Russia coach Dick Advocaat and the country's soccer chief laid a wreath in Warsaw on Sunday to commemorate the victims of the plane crash in an attempt to defuse tensions. A movement led by Jaroslaw Kaczynski, the ex-president's twin and leader of Poland's main opposition party, questions whether the crash was an accident and says Moscow may be at least partially to blame.
Poles also fear the Russian fans may display Soviet era symbols that remind them of the 44 years under Moscow's domination behind the Iron Curtain.
"Every little thing brings back all the historical grievances, which have not been fully resolved," said Andrzej Rychard, a sociologist at the Polish Academy of Science.

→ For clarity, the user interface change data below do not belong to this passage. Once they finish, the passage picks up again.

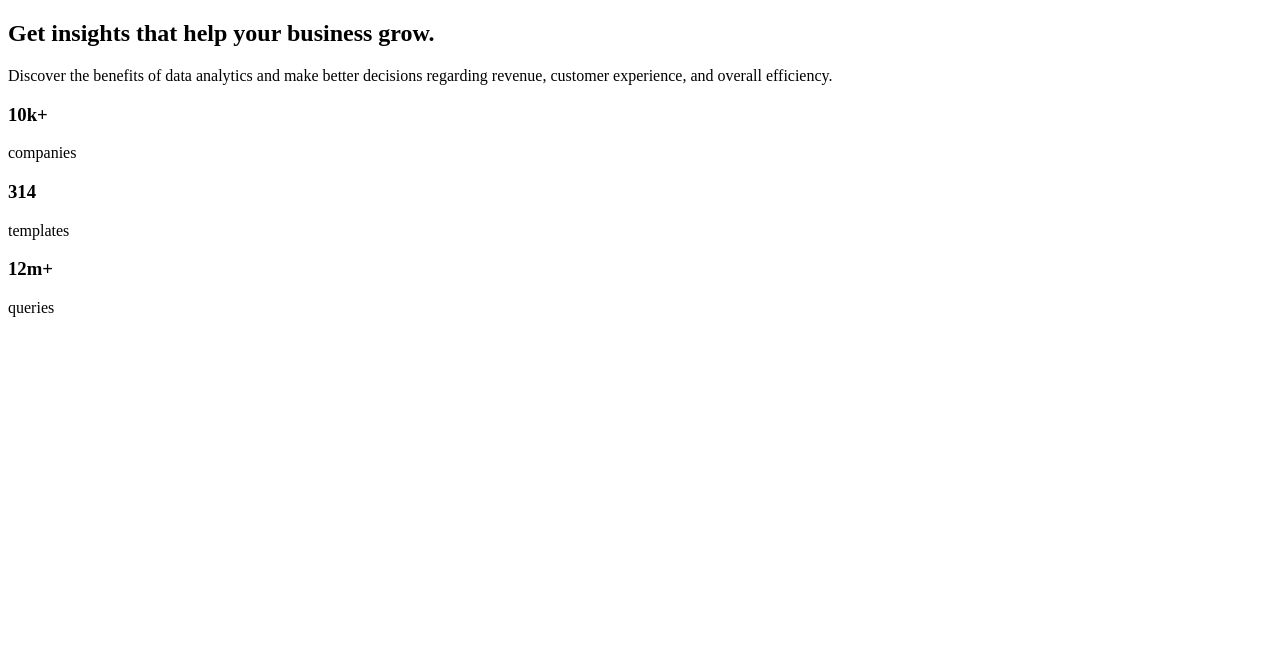
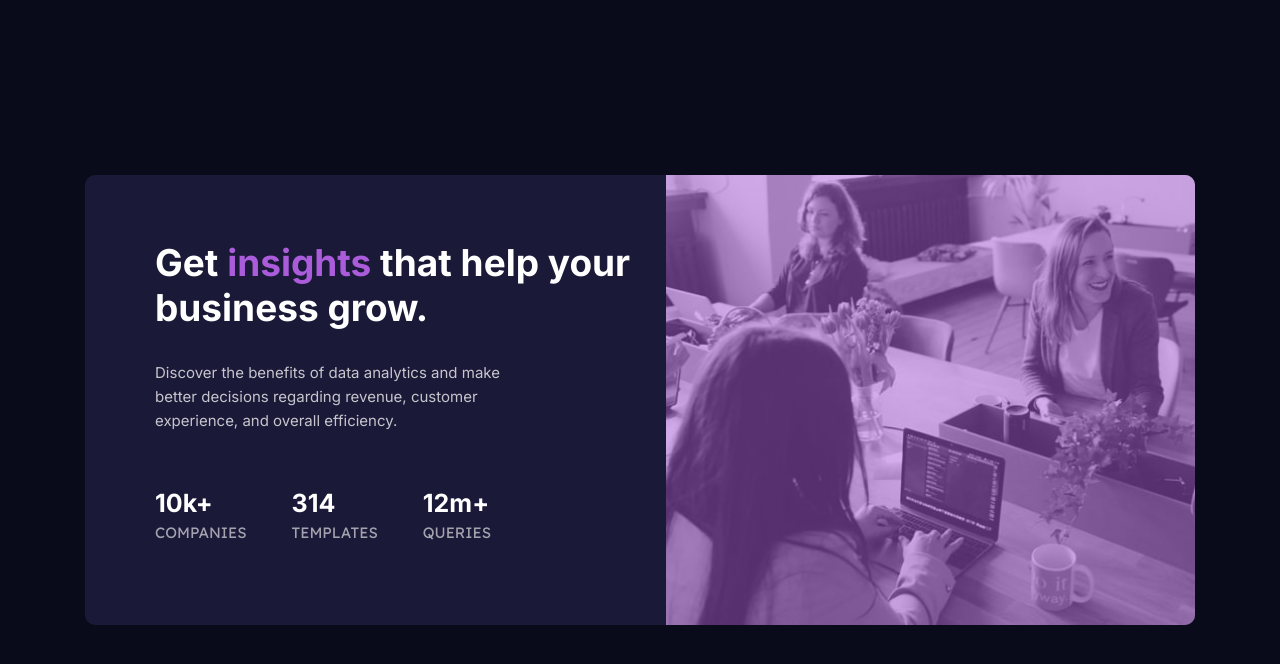
Before and after one commit to Glory-Dev/Frontend-Mentor-Stats-preview-card-component, a plain HTML site: page index.html in a window 1280 px wide. Drawn offline with Linux system fonts and the light colour scheme.

Commit message:
Add files via upload

```diff
--- a/index.html
+++ b/index.html
@@ -10,7 +10,7 @@
       href="./images/favicon-32x32.png"
     />
     <title>Frontend Mentor | Stats preview card component</title>
-    <link rel="stylesheet" href="main.css" />
+    <link rel="stylesheet" href="style/main.css" />
   </head>
   <body>
     <div class="container">
--- /dev/null
+++ b/style/_global-rules.scss
@@ -0,0 +1,26 @@
+@import url("https://fonts.googleapis.com/css2?family=Inter:wght@400;700&family=Lexend+Deca&display=swap");
+* {
+  box-sizing: border-box;
+}
+:root {
+  --white: hsl(0, 0%, 100%);
+  --accent: hsl(277, 64%, 61%);
+  --main-bg: hsl(233, 47%, 7%);
+  --card-bg: hsl(244, 38%, 16%);
+  --main-para: hsla(0, 0%, 100%, 0.75);
+  --stat-headings: hsla(0, 0%, 100%, 0.6);
+}
+body {
+  margin: 0;
+  font: {
+    size: 15px;
+    family: "Inter", sans-serif;
+  }
+  background-color: var(--main-bg);
+}
+.container {
+  width: 100vw;
+  height: 100vh;
+  display: grid;
+  place-content: center;
+}
--- /dev/null
+++ b/style/main.scss
@@ -0,0 +1,94 @@
+// Import Global Rules
+@import "global-rules";
+// Media Queries
+$mobile: "max-width: 991px";
+$desktop: "min-width: 992px";
+
+.card {
+  width: 327px;
+  overflow: hidden;
+  border-radius: 10px;
+  background-color: var(--card-bg);
+  @media ($desktop) {
+    width: 1110px;
+    height: 450px;
+    display: flex;
+    gap: 30px;
+    flex-direction: row-reverse;
+  }
+
+  > .image {
+    width: 100%;
+    height: 240px;
+    position: relative;
+    background-size: cover;
+    background-repeat: no-repeat;
+    background-image: url("../images/image-header-mobile.jpg");
+    @media ($desktop) {
+      height: 100%;
+      background-image: url("../images/image-header-desktop.jpg");
+    }
+
+    &::before {
+      content: "";
+      position: absolute;
+      top: 0;
+      left: 0;
+      width: 100%;
+      height: 100%;
+      opacity: 0.5;
+      background-color: var(--accent);
+    }
+  }
+  > .content {
+    color: var(--white);
+    padding: 10px 30px 20px;
+    @media ($mobile) {
+      text-align: center;
+    }
+    @media ($desktop) {
+      padding: 40px 0 0 70px;
+    }
+
+    > .text {
+      h2 {
+        font-size: 27px;
+        @media ($desktop) {
+          font-size: 37px;
+          margin-top: 25px;
+        }
+
+        span {
+          color: var(--accent);
+        }
+      }
+      p {
+        line-height: 1.6;
+        color: var(--main-para);
+        @media ($desktop) {
+          padding-right: 90px;
+        }
+      }
+    }
+    > .stats {
+      margin-top: 50px;
+      @media ($desktop) {
+        display: flex;
+        gap: 45px;
+        margin-top: 30px;
+      }
+
+      .stat {
+        h3 {
+          font-size: 25px;
+          margin-bottom: 5px;
+        }
+        span {
+          text-transform: uppercase;
+          color: var(--stat-headings);
+          font-family: "Lexend Deca", sans-serif;
+        }
+      }
+    }
+  }
+}
```
Also changed, not shown: style/main.css (added), 2 other files.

Alexander Shprygin, head of the Russian fan association, said: "Our walk has nothing to do with politics, fans have nothing to do with politics. All we want is to show support for our team - we don't want any provocations."
A group of Russian and Polish fans also laid wreaths together at a cemetery for Soviet soldiers and at the monument to the 1944 Warsaw uprising, Poland's PAP agency reported.
Russian fans displayed illegal banners and threw fireworks during the team's opening match against the Czech Republic in Wroclaw on Friday, and UEFA has launched disciplinary proceedings against the Russian FA, which has since appealed to its fans to behave.
Beyond isolated incidents, the tournament has so far been mostly calm.
Poland's interior minister said that, of 905,000 fans attending games at stadiums or in the fan zones, only 72 were arrested, including 41 local fans and 10 Russians.
Tensions are also growing between Russians and Ukrainians in the western Ukrainian city of Lviv, which hosts three Group B games. Russian fans scuffled briefly with Ukrainians outside the fan zone after the side's 4-1 win over the Czechs.
Lviv is in the western and predominantly ethnic Ukrainian part of the country, where Russians are identified with the Soviet control from 1939-91.
Mayor Andriy Sadovyi denied there were tensions, telling a news conference on Sunday; "We all have fun together - Russian, Ukrainians, Poles. I wish the same for other cities".
He said he wasn't planning extra police for the fan zone tomorrow and blamed Friday's problems on fans who had drunk too much beer.
Russian and Ukrainian nationalists exchanged blows in Lviv on May 9, 2011 during ceremonies to mark the end of World War Two. The trouble started when the Russians marched with a Communist flag.